Ever wonder why sometimes our food doesn’t look or taste as good as someone else’s? Or even be different from the last time you made it?
Whether you’re a beginner or have been cooking for years, there’s plenty of cooking mistakes we make over and over again.
Here’s what we’re doing wrong:
1. We don’t read the recipe all the way through:
We look at the recipe, get the ingredients and then get started. What we don’t do is read the recipe all the way through to see any prep work that needed to be done beforehand.
To avoid this, read the recipe all the way through and look for things that need to be done. Does anything need to be at room temperature? Does anything need to be brined, marinated, or pre-soaked? Do all your chopping first before cooking.
2. We put too much into the pan:
We try to do everything in one go. The problem with overcrowding the pan is that instead of browning and searing the meat, we steam it. Steaming the meat doesn’t lock in the flavors, get a nice char on it, or keep it juicy.
Instead, either use two pans or cook in batches. Allow a few inches between the meats to allow heat to circulate. If you’re cooking in batches, put the first batch on a plate or cooking sheet in the oven at a low temperature.
3. We’re Not Preheating the Pan
We don’t let the pan get hot enough to cook properly. When this happens, food sticks to it, doesn’t brown properly, and can get soggy.
To be sure the pan’s preheated, just sprinkle a few drops of water in and watch for it “dancing” across the surface. Then you can add your butter or oil. When the butter starts bubbling, or the oil starts shimmering, the pan is ready for your food. If you’re using a non-stick pan, put the butter or oil in first before heating it up as an empty non-stick pan releases contaminants when heated.
4. We’re not tasting while we’re cooking
We throw all the ingredients in according to the recipe, but we’re not tasting the food as we go along. Food ends up being either bland or too spicy.
While chopping, taste the food (except raw meat) to see if it’s fresh. Taste the pot for flavor combos and saltiness.
5. We’re not letting food rest
We pull the meat out and cut it up and serve it right away. We take out casseroles and other dishes out and bring it to the table.

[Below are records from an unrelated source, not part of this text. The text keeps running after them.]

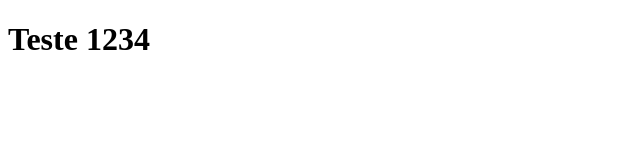
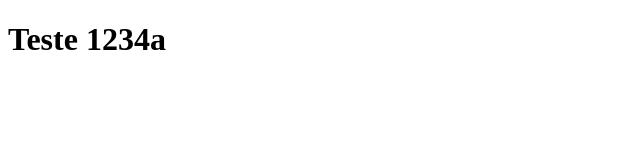
Before and after one commit to GuilhermeGongora/clone-tabnews, a Next.js app: page / in a window 1280 px wide. Shown: the top 160 px of the page, without its empty margins (0-640 px from the left). Built offline with nearby package versions, Linux system fonts and the light colour scheme.

Commit message:
altera o texto do arquivo index

```diff
--- a/pages/index.js
+++ b/pages/index.js
@@ -1,5 +1,5 @@
 function Home() {
-    return  <h1>Teste 1234</h1>
+    return  <h1>Teste 1234a</h1>
 }
 
 export default Home;
```
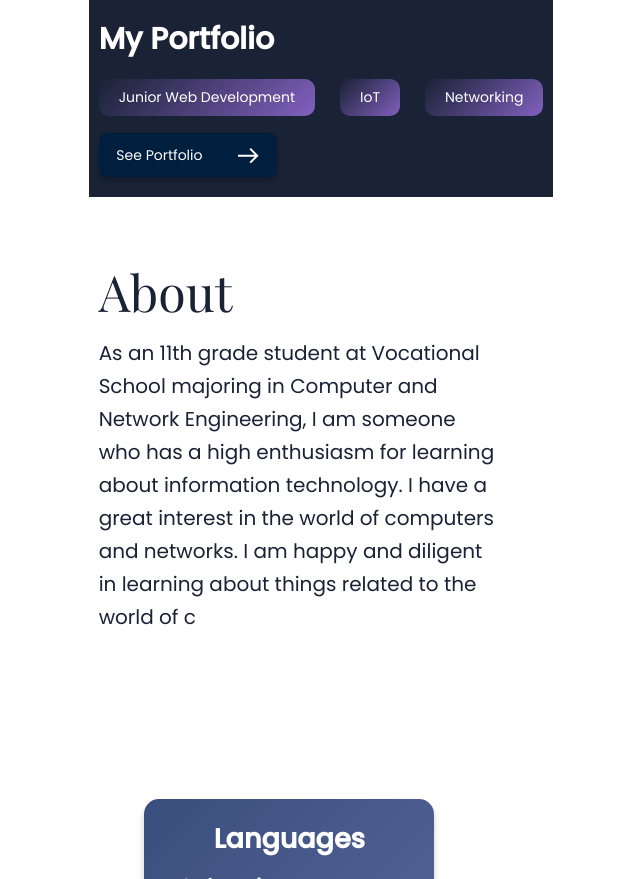
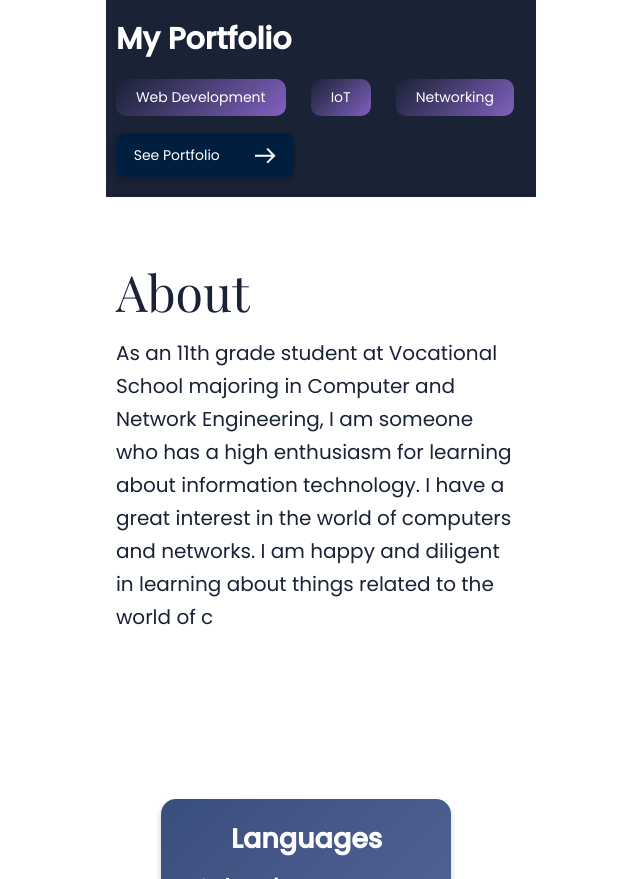
Before and after one commit to zieec/Personal_Website, a plain HTML site: page index.html in a window 1280 px wide. Shown: the part 1414-2293 px from the top of the page, without its empty margins (319-959 px from the left). Drawn offline with nearby package versions, Linux system fonts and the light colour scheme.

Commit message:
Update index.html

```diff
--- a/index.html
+++ b/index.html
@@ -224,7 +224,7 @@
           <div class="card-desc">
             <h3 class="ttl-3">My Portfolio</h3>
             <ul class="techs">
-              <li class="tech">Junior Web Development</li>
+              <li class="tech">Web Development</li>
               <li class="tech">IoT</li>
               <li class="tech">Networking</li>
             </ul>
```
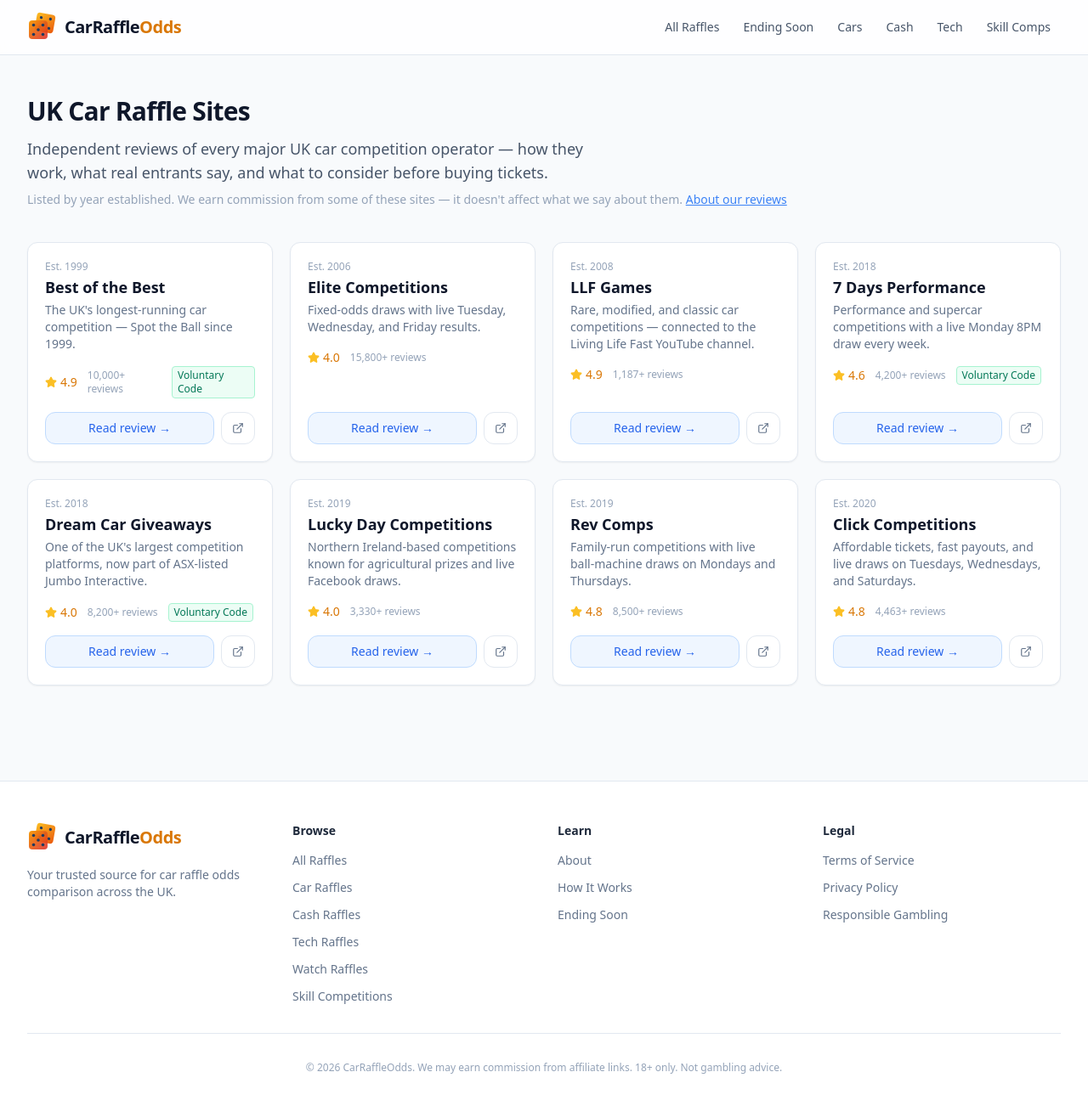
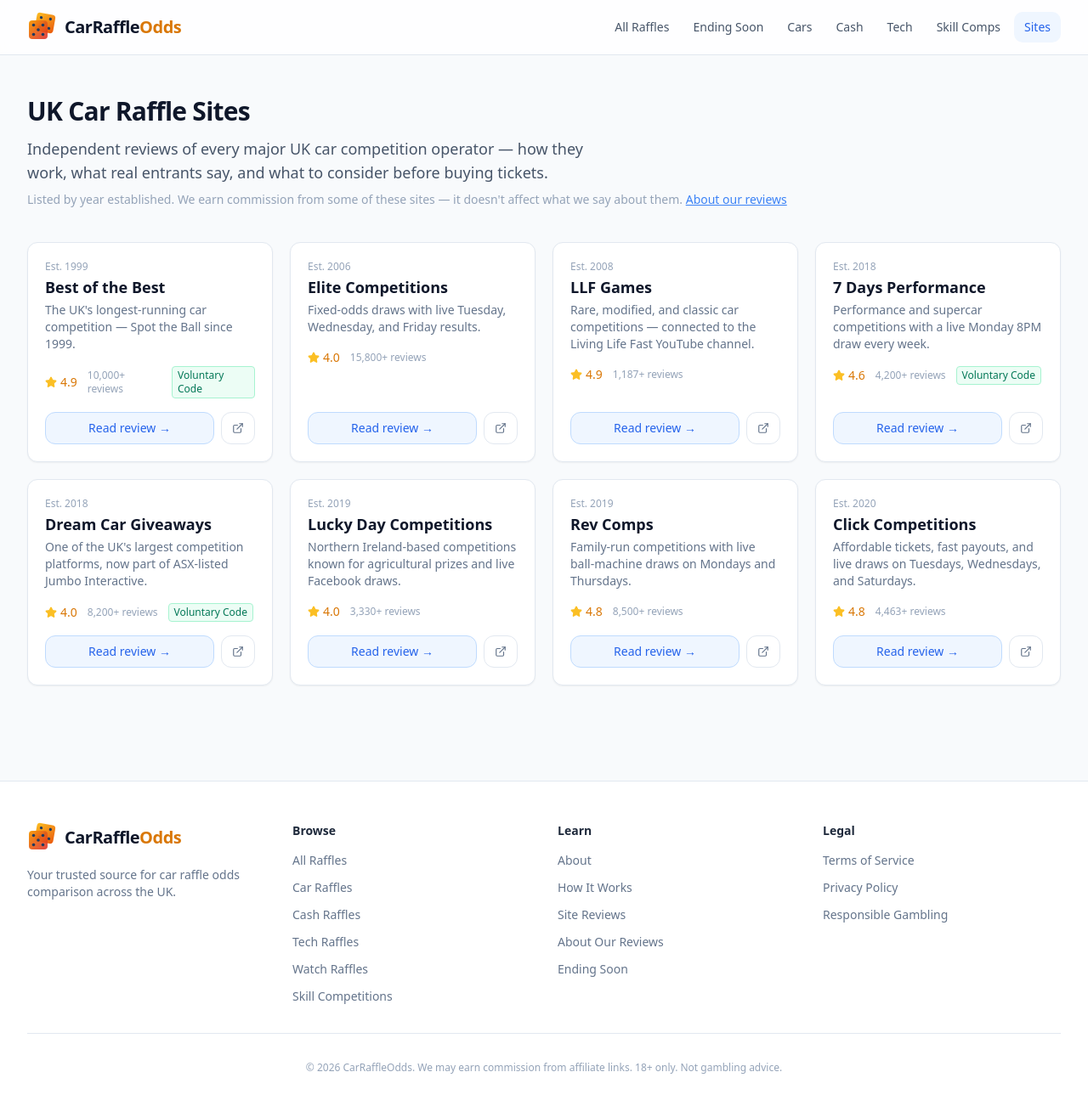
Before and after one commit to jameslaneovermind/carraffleodds, a Next.js app: page /sites in a window 1280 px wide. Shown: the top 1302 px of the page at 85% size. Built offline with nearby package versions, Linux system fonts and the light colour scheme.

Commit message:
feat: add Sites link to nav and footer (CON-1 task 5)
- Add { href: '/sites', label: 'Sites' } to NAV_ITEMS in header.tsx (after Skill Comps)
- Add "Site Reviews" (/sites) and "About Our Reviews" (/about-our-reviews) to footer Learn section

Co-Authored-By: Claude Sonnet 4.6 <noreply@anthropic.com>

```diff
--- a/src/components/layout/footer.tsx
+++ b/src/components/layout/footer.tsx
@@ -35,6 +35,8 @@ export function Footer() {
             <ul className="space-y-2">
               <li><Link href="/about" className="text-sm text-slate-500 hover:text-blue-500 transition-colors">About</Link></li>
               <li><Link href="/how-it-works" className="text-sm text-slate-500 hover:text-blue-500 transition-colors">How It Works</Link></li>
+              <li><Link href="/sites" className="text-sm text-slate-500 hover:text-blue-500 transition-colors">Site Reviews</Link></li>
+              <li><Link href="/about-our-reviews" className="text-sm text-slate-500 hover:text-blue-500 transition-colors">About Our Reviews</Link></li>
               <li><Link href="/ending-soon" className="text-sm text-slate-500 hover:text-blue-500 transition-colors">Ending Soon</Link></li>
             </ul>
           </div>
--- a/src/components/layout/header.tsx
+++ b/src/components/layout/header.tsx
@@ -13,6 +13,7 @@ const NAV_ITEMS = [
   { href: '/raffles/cash', label: 'Cash' },
   { href: '/raffles/tech', label: 'Tech' },
   { href: '/competitions', label: 'Skill Comps' },
+  { href: '/sites', label: 'Sites' },
 ];
 
 export function Header() {
```
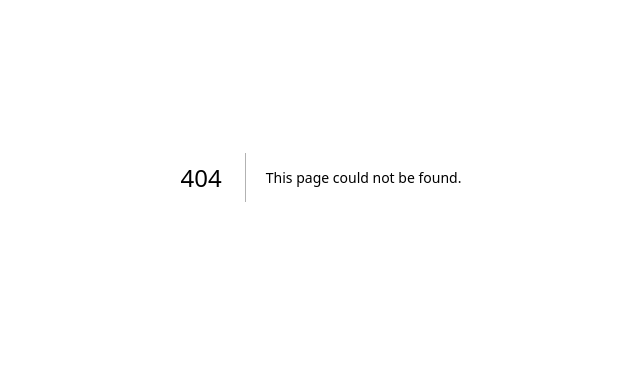
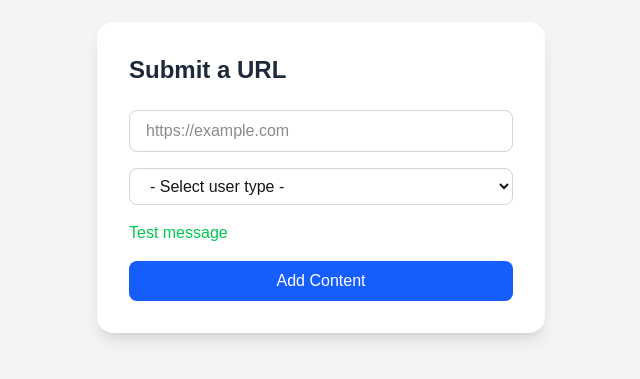
Before and after one commit to vectorstackio/AI-Content-Assistant, a Next.js app: page /ingest in a window 1280 px wide. Before the commit this address had no page. Shown: the part 223-602 px from the top of the page, without its empty margins (319-959 px from the left). Built offline with nearby package versions, Linux system fonts and the light colour scheme; no server answers.

Commit message:
Ingest form page.

```diff
--- a/eslint.config.mjs
+++ b/eslint.config.mjs
@@ -1,18 +1,50 @@
-import { defineConfig, globalIgnores } from "eslint/config";
-import nextVitals from "eslint-config-next/core-web-vitals";
-import nextTs from "eslint-config-next/typescript";
+import { defineConfig, globalIgnores } from 'eslint/config'
+import nextVitals from 'eslint-config-next/core-web-vitals'
+import nextTs from 'eslint-config-next/typescript'
 
 const eslintConfig = defineConfig([
   ...nextVitals,
   ...nextTs,
+  {
+    'rules': {
+      'react/no-unknown-property': ['error', { ignore: ['jsx', 'global'], }],
+      'react/react-in-jsx-scope': 'off',
+      'no-control-regex': 0,
+      'no-prototype-builtins': 0,
+      'no-console': 2,
+      'react/prop-types': ['error'],
+      'no-unused-vars': [
+        'error',
+        {
+          'ignoreRestSiblings': true
+        }
+      ],
+      'indent': [
+        'error',
+        2
+      ],
+      'linebreak-style': [
+        'error',
+        'unix'
+      ],
+      'quotes': [
+        'error',
+        'single'
+      ],
+      'semi': [
+        'error',
+        'never'
+      ]
+    }
+  },
   // Override default ignores of eslint-config-next.
   globalIgnores([
     // Default ignores of eslint-config-next:
-    ".next/**",
-    "out/**",
-    "build/**",
-    "next-env.d.ts",
+    '.next/**',
+    'out/**',
+    'build/**',
+    'next-env.d.ts',
   ]),
-]);
+])
 
 export default eslintConfig;
--- /dev/null
+++ b/src/app/ingest/page.tsx
@@ -0,0 +1,71 @@
+// src/app/ingest/page.tsx
+
+'use client'
+
+import { useState } from 'react'
+
+import { ingestUrl } from '@/lib/ingest'
+
+export default function IngestPage() {
+  const [url, setUrl] = useState('')
+  const [userType, setUserType] = useState('')
+  const [loading, setLoading] = useState(false)
+  const [message, setMessage] = useState('Test message')
+  const [messageClasses, setMessageClasses] = useState('text-green-500')
+
+  async function handleSubmit(e: React.FormEvent) {
+    e.preventDefault()
+    setLoading(true)
+    const response = await ingestUrl(url, userType)
+    const msg = response.success
+      ? response.message
+      : response.error
+
+    setMessage(msg || '')
+    setMessageClasses(response.success ? 'text-green-500' : 'text-red-500')
+
+    setLoading(false)
+    setUrl('')
+  }
+
+  return (
+    <main className="min-h-screen bg-gray-100 flex items-center justify-center">
+      <div className="bg-white shadow-lg rounded-2xl p-8 w-full max-w-md">
+        <h1 className="text-2xl font-bold text-gray-800 mb-6">
+          Submit a URL
+        </h1>
+
+        <form className="flex flex-col gap-4" onSubmit={handleSubmit}>
+          <input
+            type="text"
+            placeholder="https://example.com"
+            className="border border-gray-300 rounded-lg px-4 py-2 focus:outline-none focus:ring-2 focus:ring-blue-500"
+            value={url}
+            onChange={(e) => setUrl(e.target.value)}
+          />
+
+          <select
+            className="border border-gray-300 rounded-lg px-4 py-2 focus:outline-none focus:ring-2 focus:ring-blue-500"
+            value={userType}
+            onChange={(e) => setUserType(e.target.value)}
+          >
+            <option value=""> - Select user type - </option>
+            <option value="pupil">Student</option>
+            <option value="teacher">Teacher</option>
+            <option value="tutor">Tutor</option>
+          </select>
+
+          <div className={messageClasses}>{message}</div>
+
+          <button
+            disabled={loading}
+            type="submit"
+            className="bg-blue-600 text-white py-2 rounded-lg hover:bg-blue-700 transition"
+          >
+            {loading ? 'Ingesting...' : 'Add Content'}
+          </button>
+        </form>
+      </div>
+    </main>
+  )
+}
--- /dev/null
+++ b/src/lib/config/index.ts
@@ -0,0 +1,11 @@
+// lib/config/index.ts
+
+const config = {
+  app: {
+    name: 'Test AI App',
+    apiUrl: process.env.NEXT_PUBLIC_API_URL,
+  },
+}
+
+export type Config = typeof config
+export default config
--- /dev/null
+++ b/src/lib/ingest/index.ts
@@ -0,0 +1,20 @@
+// lib/ingest/index.js
+
+import config from '../config'
+
+interface FetchResponse {
+  success: boolean
+  message?: string
+  error?: string
+}
+
+export async function ingestUrl(url: string, userType: string): Promise<FetchResponse> {
+  const response = await fetch(`${config.app.apiUrl}/api/ingest`, {
+    method: 'POST',
+    headers: { 'Content-Type': 'application/json' },
+    body: JSON.stringify({ url, userType }),
+  })
+
+  const data: FetchResponse = await response.json()
+  return data
+}
```
Also changed, not shown: package.json (+4 -3 lines), src/app/layout.tsx (+15 -15 lines), src/app/page.tsx (+30 -30 lines), 1 other file (tests, documents, lock files or other folders).
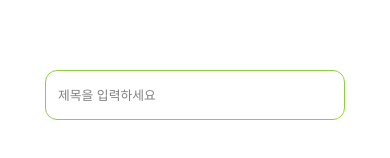
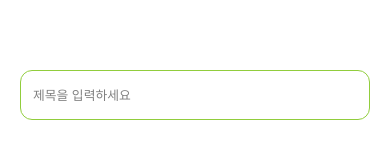
Before and after one commit to jhLeedev/alltra, a React (Create React App) app: page /post in a window 390 px wide. Shown: the part 474-632 px from the top of the page. Built offline with nearby package versions, Linux system fonts and the light colour scheme.

Commit message:
Post 페이지 제목 input 태그 CSS 수정

```diff
--- a/src/pages/Post.module.css
+++ b/src/pages/Post.module.css
@@ -41,7 +41,7 @@
 }
 
 .postContainer input {
-  width: 700px;
+  max-width: 700px;
   margin: 40px 0 30px;
   border: 1.5px solid rgb(145, 205, 61);
   border-radius: 12px;
@@ -83,7 +83,7 @@ textarea:focus {
 
   .postContainer input,
   .content {
-    width: calc(100% - 40px);
+    max-width: calc(100% - 40px);
     margin: 32px 20px 20px;
   }
 
```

When this happens we end up with dry meat or a runny casserole. Allow time for the meat or dishes to rest for at least 5 to 10 minutes to adsorb juices and to firm up.
6. We’re turning the food too often
We have a tendency to turn, flip and poke our food before it’s ready. When we do this, the food won’t get a nice sear, get crusty, sticks to the pan, or lose its coating.
When you poke the meat with a fork or prongs, this releases the juices and thus the meat gets dry.
Leave the food alone in the pan for the stated amount of time. It’s ready when you can slide a spatula clearly under it without sticking.
7. We check on the food too often
When the food is covered, or in the oven, we open the lid or oven door to check on the food often. When this happens you lose precious heat or steam. Food then ends up being underdone.
Save the checking to only once or twice closer to the end of the cook time instead.
8. We’re doing the math wrong
When the recipe has a large serving size, such as serves 6, but want to cut it down to only 3 servings, we often get the measurements wrong.
Fractions sometimes throw the best of us off. To remedy this, look up and print off a recipe fraction chart, such as this one from Pinterest.
9. We’re overcooking
We tend to overcook our food. Overcooked vegetables tend to get mushy, lose their flavor and color. Overcooked meat gets tough, chewy and chalky.
To preserve vegetables fresh flavor, taste a bit throughout the cooking time, also most vegetables can be eaten raw, so it doesn’t hurt to leave it a bit on the firm side.
To ensure meat is cooked thoroughly, but not overcooked, is to use a meat thermometer. Pull the meat off the heat when it’s a few degrees underdone. The residual heat will finish it off.
10. We’re not using fresh ingredients
We sometimes wonder why our recipe taste alters the different times we’ve made it.
This can be due to not using fresh ingredients. Frozen vegetables doesn’t offer the same taste or texture as fresh ones do. Sometime vegetables that aren’t so fresh have lost or changed their flavors.
Sometimes our spices on our spice rack don’t get used as often and becomes stale and that alters the taste of the food too.
To avoid this problem, keep an eye on expiration dates, use fresh food quicker, and even use fresh herbs and spices instead.
Following these tips will go a long way to having a great meal experience and less surprises.
"One finds limits by pushing them" ~ Herbert Simon